> **Task input**:
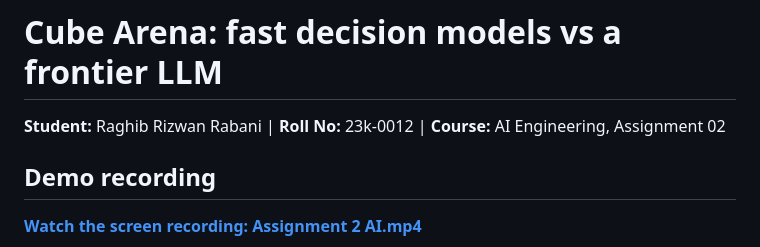
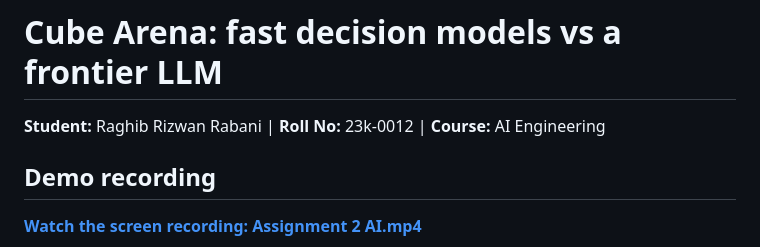
Before and after one commit to RAGHIBRIZWAN/AI-Engineering, a Markdown page: Assignment 2/readme.md, the part around the change. Rendered like a GitHub page.

```diff
--- a/Assignment 2/readme.md
+++ b/Assignment 2/readme.md
@@ -1,6 +1,6 @@
 # Cube Arena: fast decision models vs a frontier LLM
 
-**Student:** Raghib Rizwan Rabani  |  **Roll No:** 23k-0012  |  **Course:** AI Engineering, Assignment 02
+**Student:** Raghib Rizwan Rabani  |  **Roll No:** 23k-0012  |  **Course:** AI Engineering
 
 ## Demo recording
 
```
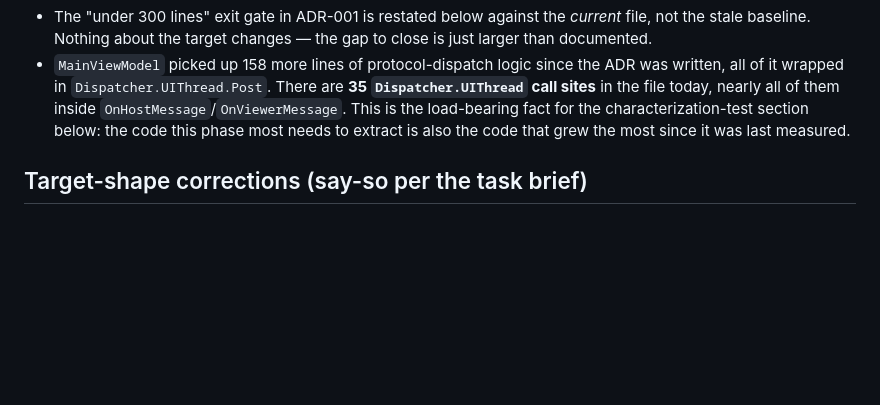
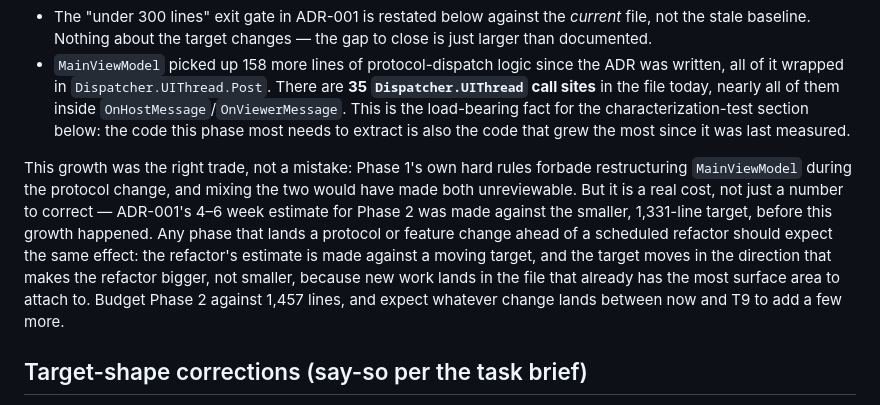
Before and after one commit to hamedafzali/PixelWizardsConnect, a Markdown page: docs/PHASE2-PLAN.md, the part around the change. GitHub-like rendering; blank space fills up the shorter version.

Commit message:
docs: record MainViewModel's growth as a scheduling cost
Phase 1 correctly deferred restructuring while it changed the
protocol, but that means Phase 2's 4-6wk estimate was made against
a target that had already moved by the time work starts. Flag this
as the recurring cost of protocol-before-refactor sequencing, not
just a corrected line count.

```diff
--- a/docs/PHASE2-PLAN.md
+++ b/docs/PHASE2-PLAN.md
@@ -23,6 +23,18 @@ code this phase needs to move). Two consequences:
   them inside `OnHostMessage`/`OnViewerMessage`. This is the load-bearing fact
   for the characterization-test section below: the code this phase most needs
   to extract is also the code that grew the most since it was last measured.
+
+This growth was the right trade, not a mistake: Phase 1's own hard rules
+forbade restructuring `MainViewModel` during the protocol change, and mixing
+the two would have made both unreviewable. But it is a real cost, not just a
+number to correct — ADR-001's 4–6 week estimate for Phase 2 was made against
+the smaller, 1,331-line target, before this growth happened. Any phase that
+lands a protocol or feature change ahead of a scheduled refactor should
+expect the same effect: the refactor's estimate is made against a moving
+target, and the target moves in the direction that makes the refactor bigger,
+not smaller, because new work lands in the file that already has the most
+surface area to attach to. Budget Phase 2 against 1,457 lines, and expect
+whatever change lands between now and T9 to add a few more.
 
 ## Target-shape corrections (say-so per the task brief)
 
```
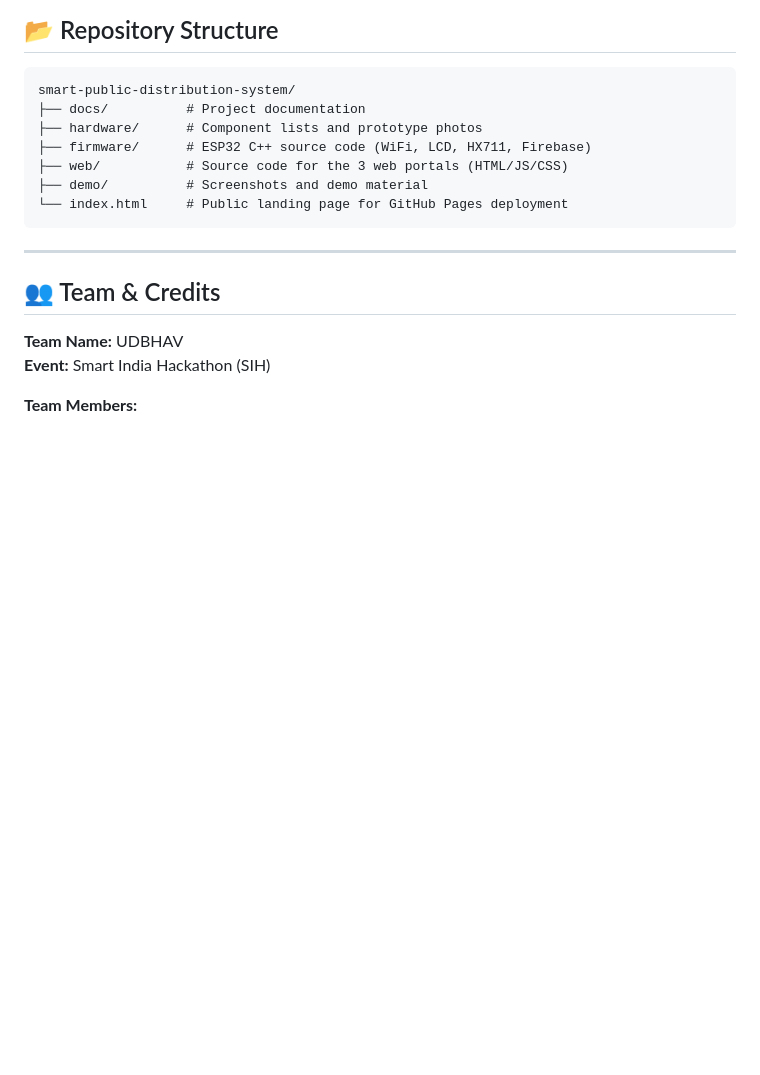
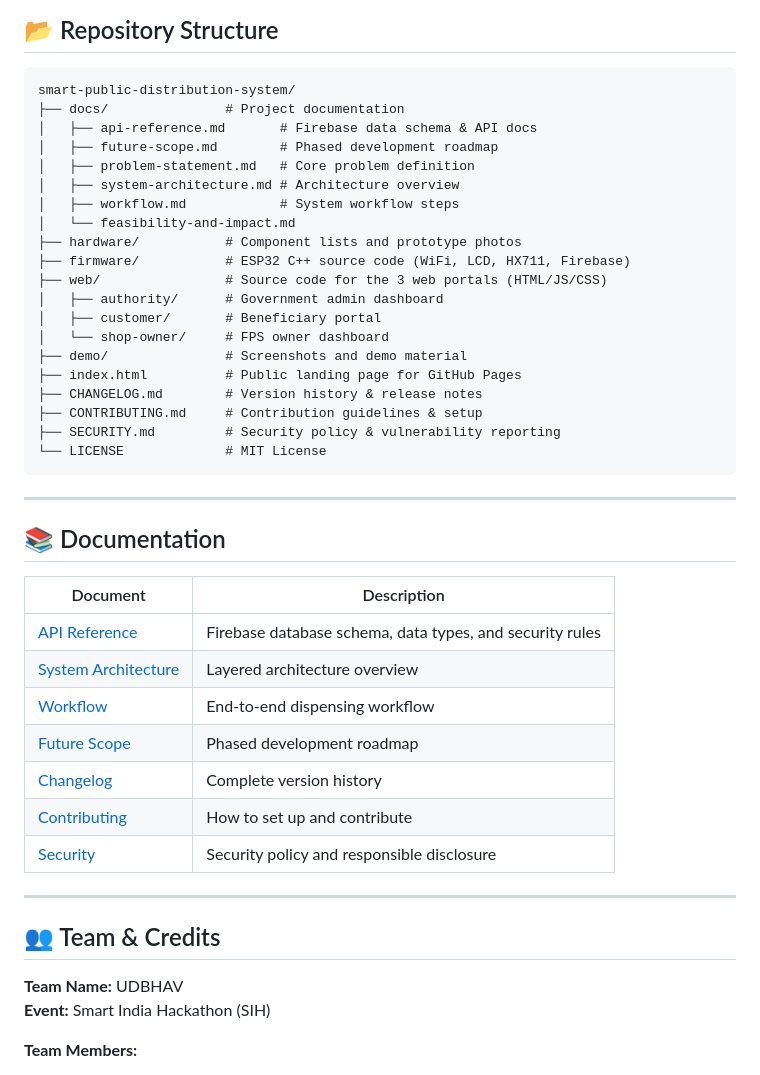
Before and after one commit to VaishakSCEM543/smart-public-distribution-system, a Markdown page: README.md, the part around the change. GitHub-like rendering; blank space fills up the shorter version.

Commit message:
docs(readme): update repo structure tree and add documentation index table

````diff
--- a/README.md
+++ b/README.md
@@ -100,13 +100,40 @@ The software stack manages the logistics, queues, and security, utilizing three
 
 ```text
 smart-public-distribution-system/
-├── docs/          # Project documentation
-├── hardware/      # Component lists and prototype photos
-├── firmware/      # ESP32 C++ source code (WiFi, LCD, HX711, Firebase)
-├── web/           # Source code for the 3 web portals (HTML/JS/CSS)
-├── demo/          # Screenshots and demo material
-└── index.html     # Public landing page for GitHub Pages deployment
+├── docs/               # Project documentation
+│   ├── api-reference.md       # Firebase data schema & API docs
+│   ├── future-scope.md        # Phased development roadmap
+│   ├── problem-statement.md   # Core problem definition
+│   ├── system-architecture.md # Architecture overview
+│   ├── workflow.md            # System workflow steps
+│   └── feasibility-and-impact.md
+├── hardware/           # Component lists and prototype photos
+├── firmware/           # ESP32 C++ source code (WiFi, LCD, HX711, Firebase)
+├── web/                # Source code for the 3 web portals (HTML/JS/CSS)
+│   ├── authority/      # Government admin dashboard
+│   ├── customer/       # Beneficiary portal
+│   └── shop-owner/     # FPS owner dashboard
+├── demo/               # Screenshots and demo material
+├── index.html          # Public landing page for GitHub Pages
+├── CHANGELOG.md        # Version history & release notes
+├── CONTRIBUTING.md     # Contribution guidelines & setup
+├── SECURITY.md         # Security policy & vulnerability reporting
+└── LICENSE             # MIT License
 ```
+
+---
+
+## 📚 Documentation
+
+| Document | Description |
+|----------|-------------|
+| [API Reference](docs/api-reference.md) | Firebase database schema, data types, and security rules |
+| [System Architecture](docs/system-architecture.md) | Layered architecture overview |
+| [Workflow](docs/workflow.md) | End-to-end dispensing workflow |
+| [Future Scope](docs/future-scope.md) | Phased development roadmap |
+| [Changelog](CHANGELOG.md) | Complete version history |
+| [Contributing](CONTRIBUTING.md) | How to set up and contribute |
+| [Security](SECURITY.md) | Security policy and responsible disclosure |
 
 ---
 
````
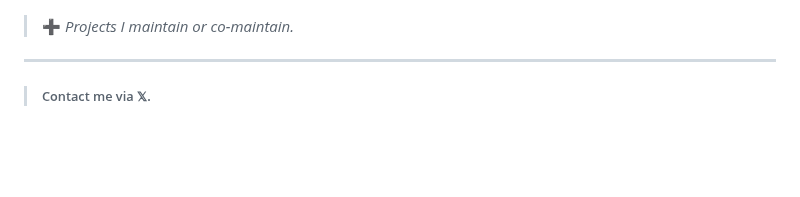
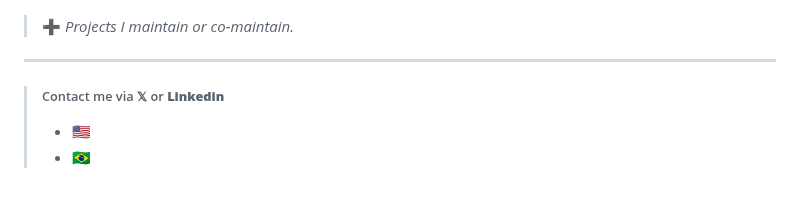
Before and after one commit to wellwelwel/wellwelwel, a Markdown page: README.md, the part around the change. Rendered like a GitHub page; blank space fills up the shorter version.

```diff
--- a/README.md
+++ b/README.md
@@ -61,7 +61,10 @@
 
 ---
 
-> ###### Contact me via **𝕏**.
+> ###### Contact me via **𝕏** or **Linkedin**
+>
+> - 🇺🇸
+> - 🇧🇷
 
 <!--
 ---
```
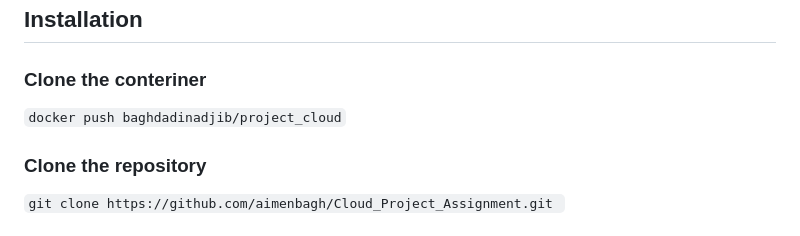
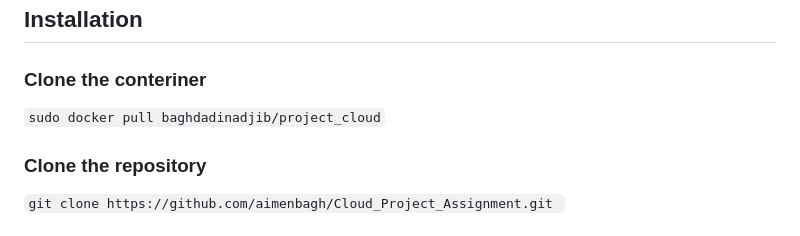
Before and after one commit to aimenbagh/Cloud_Project_Assignment, a Markdown page: README.md, the part around the change. Rendered like a GitHub page.

````diff
--- a/README.md
+++ b/README.md
@@ -124,7 +124,7 @@ Dockerhub: [![Docker Image Version](https://img.shields.io/docker/v/baghdadinadj
 ## Installation
 
 ### Clone the conteriner
-```docker push baghdadinadjib/project_cloud```
+```sudo docker pull baghdadinadjib/project_cloud```
 
 ### Clone the repository <br/>
 ```git clone https://github.com/aimenbagh/Cloud_Project_Assignment.git ```<br/>
````
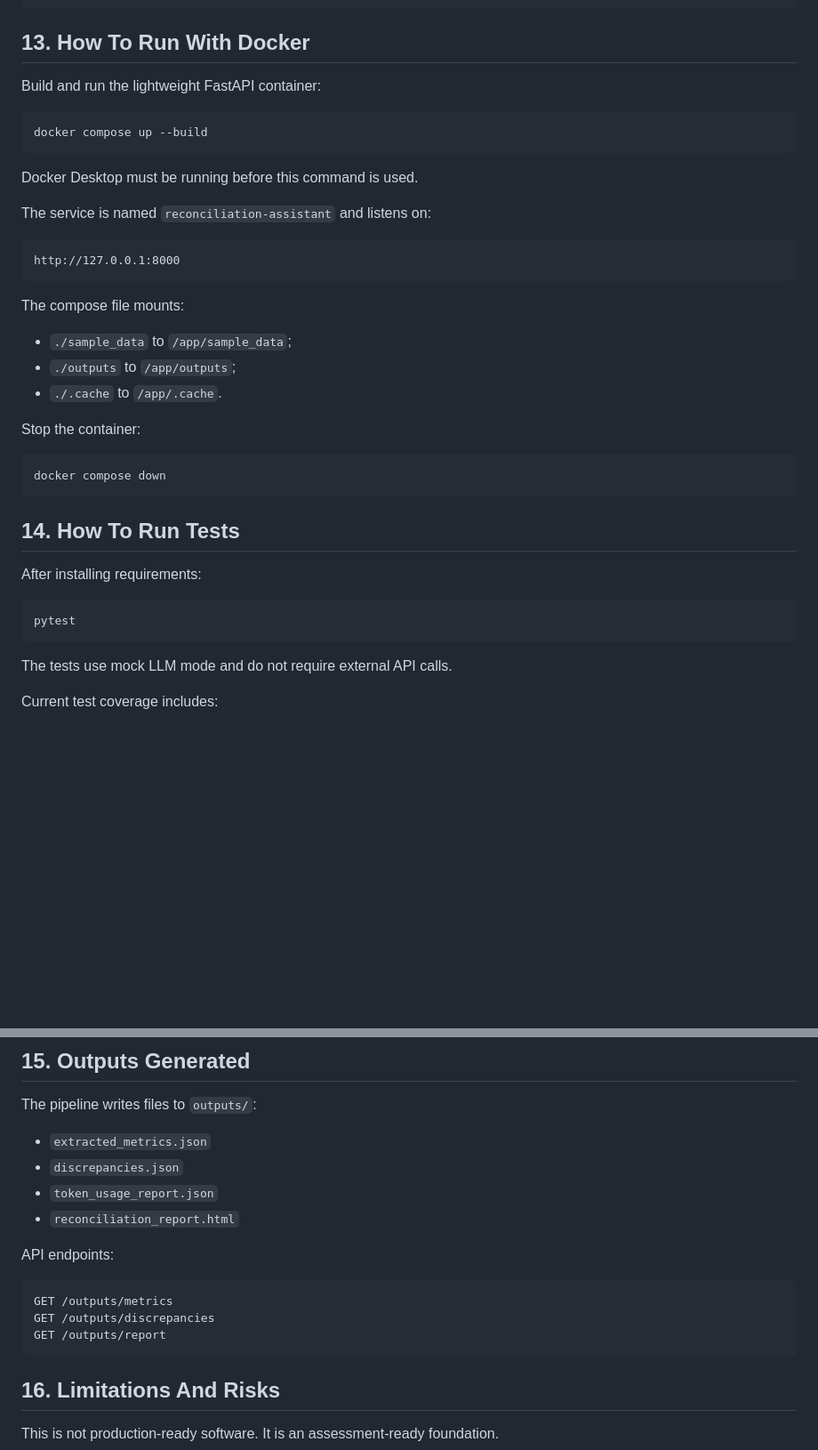
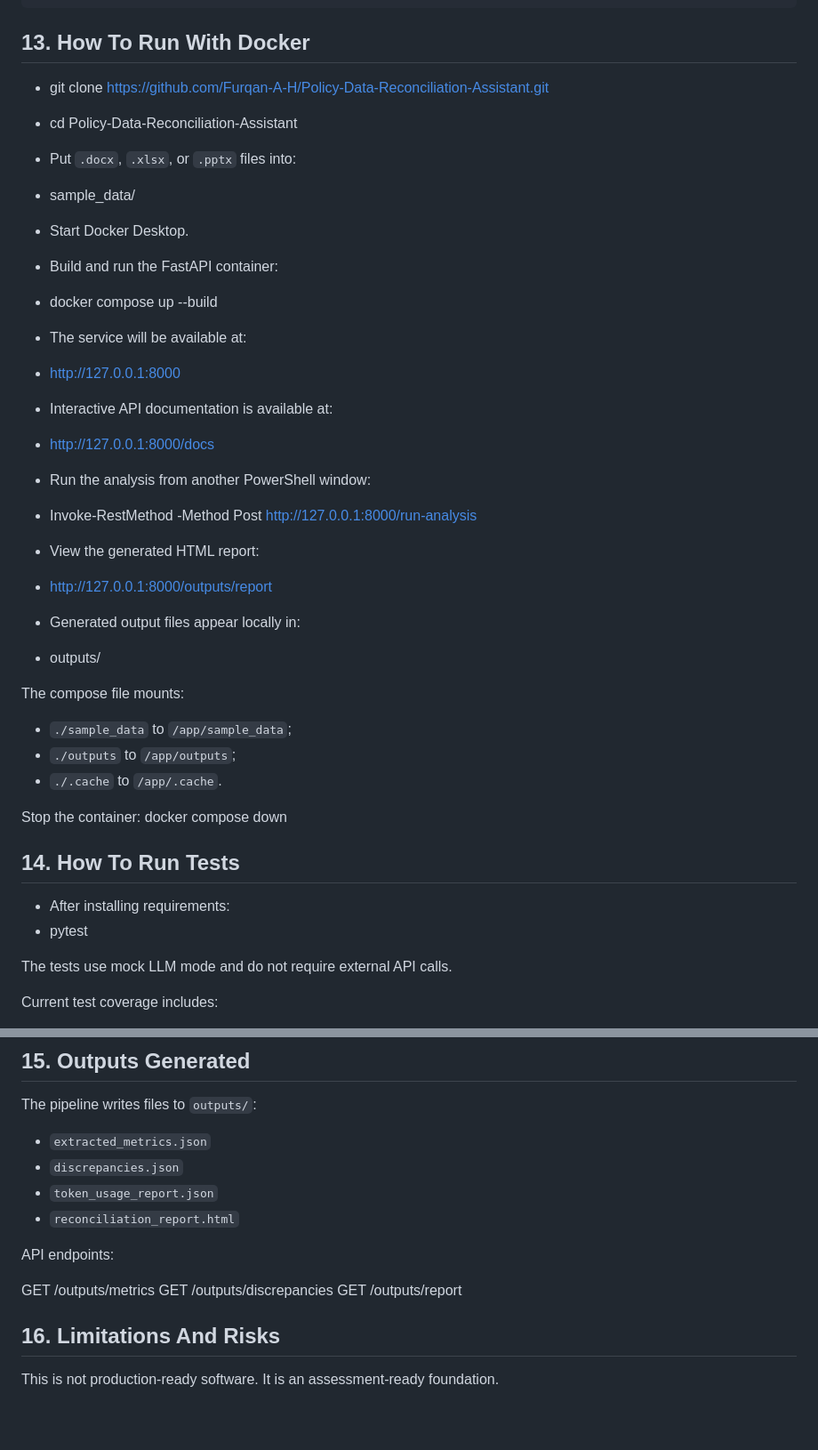
Before and after one commit to Furqan-A-H/Policy-Data-Reconciliation-Assistant, a Markdown page: README.md, 2 parts joined by grey strips. Shown at 89% size. GitHub-like rendering; blank space fills up the shorter version.

Commit message:
Add it Docker instruction in readme file for clear understanding how to excute it properly

````diff
--- a/README.md
+++ b/README.md
@@ -297,39 +297,47 @@ python -m app.pipeline
 
 ## 13. How To Run With Docker
 
-Build and run the lightweight FastAPI container:
+- git clone https://github.com/Furqan-A-H/Policy-Data-Reconciliation-Assistant.git
 
-```powershell
-docker compose up --build
-```
+- cd Policy-Data-Reconciliation-Assistant
 
-Docker Desktop must be running before this command is used.
+- Put `.docx`, `.xlsx`, or `.pptx` files into:
+- sample_data/
 
-The service is named `reconciliation-assistant` and listens on:
+- Start Docker Desktop.
 
-```text
-http://127.0.0.1:8000
-```
+- Build and run the FastAPI container:
+- docker compose up --build
+
+- The service will be available at:
+- http://127.0.0.1:8000
+
+- Interactive API documentation is available at:
+- http://127.0.0.1:8000/docs
+
+- Run the analysis from another PowerShell window:
+- Invoke-RestMethod -Method Post http://127.0.0.1:8000/run-analysis
+
+- View the generated HTML report:
+- http://127.0.0.1:8000/outputs/report
+
+- Generated output files appear locally in:
+- outputs/
 
 The compose file mounts:
-
 - `./sample_data` to `/app/sample_data`;
 - `./outputs` to `/app/outputs`;
 - `./.cache` to `/app/.cache`.
 
 Stop the container:
+docker compose down
 
-```powershell
-docker compose down
-```
 
 ## 14. How To Run Tests
 
-After installing requirements:
+- After installing requirements:
+- pytest
 
-```powershell
-pytest
-```
 
 The tests use mock LLM mode and do not require external API calls.
 
@@ -355,11 +363,10 @@ The pipeline writes files to `outputs/`:
 
 API endpoints:
 
-```text
 GET /outputs/metrics
 GET /outputs/discrepancies
 GET /outputs/report
-```
+
 
 ## 16. Limitations And Risks
 
````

> **The problem**:
Would you please repeat, exactly as written, the lines from the one containing "GET /outputs/metrics" through the end of the listing above, including both, and only those?

> **Your response**:
 GET /outputs/metrics
 GET /outputs/discrepancies
 GET /outputs/report
-```
+
 
 ## 16. Limitations And Risks
 
````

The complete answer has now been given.